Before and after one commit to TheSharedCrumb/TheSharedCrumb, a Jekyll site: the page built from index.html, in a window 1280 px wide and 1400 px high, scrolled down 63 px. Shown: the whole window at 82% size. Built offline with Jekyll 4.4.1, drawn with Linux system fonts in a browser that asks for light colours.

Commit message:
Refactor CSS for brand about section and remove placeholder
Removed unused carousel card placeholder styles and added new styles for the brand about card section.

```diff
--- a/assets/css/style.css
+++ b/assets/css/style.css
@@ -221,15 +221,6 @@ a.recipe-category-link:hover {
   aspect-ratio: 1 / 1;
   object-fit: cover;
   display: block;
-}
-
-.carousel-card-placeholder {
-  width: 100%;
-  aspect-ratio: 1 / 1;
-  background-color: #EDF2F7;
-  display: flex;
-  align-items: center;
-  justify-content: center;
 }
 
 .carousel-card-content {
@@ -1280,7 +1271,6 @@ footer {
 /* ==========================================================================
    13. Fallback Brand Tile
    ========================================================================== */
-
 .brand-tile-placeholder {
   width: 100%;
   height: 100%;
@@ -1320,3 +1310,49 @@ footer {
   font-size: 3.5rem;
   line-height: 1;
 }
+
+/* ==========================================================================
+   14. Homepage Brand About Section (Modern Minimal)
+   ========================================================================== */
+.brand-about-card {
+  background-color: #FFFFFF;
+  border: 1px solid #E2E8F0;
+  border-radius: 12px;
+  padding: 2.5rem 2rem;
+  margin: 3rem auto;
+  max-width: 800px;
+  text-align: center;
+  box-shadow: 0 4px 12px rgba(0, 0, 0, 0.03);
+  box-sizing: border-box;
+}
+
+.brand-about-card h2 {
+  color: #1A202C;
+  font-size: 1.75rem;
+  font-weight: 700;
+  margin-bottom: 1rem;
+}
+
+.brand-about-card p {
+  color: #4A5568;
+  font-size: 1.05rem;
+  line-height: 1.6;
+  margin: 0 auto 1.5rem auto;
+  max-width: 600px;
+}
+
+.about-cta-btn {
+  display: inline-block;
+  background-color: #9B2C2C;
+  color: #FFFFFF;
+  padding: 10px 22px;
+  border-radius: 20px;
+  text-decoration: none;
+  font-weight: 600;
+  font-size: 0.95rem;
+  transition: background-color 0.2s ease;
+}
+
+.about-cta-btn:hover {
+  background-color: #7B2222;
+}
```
──────────────────────────────
**What is needed:** Starting at the top of the listing above, repeat every line exactly until the line that contains "Refactor CSS for" has been repeated too.

**Result of this task:**
Before and after one commit to TheSharedCrumb/TheSharedCrumb, a Jekyll site: the page built from index.html, in a window 1280 px wide and 1400 px high, scrolled down 63 px. Shown: the whole window at 82% size. Built offline with Jekyll 4.4.1, drawn with Linux system fonts in a browser that asks for light colours.

Commit message:
Refactor CSS for brand about section and remove placeholder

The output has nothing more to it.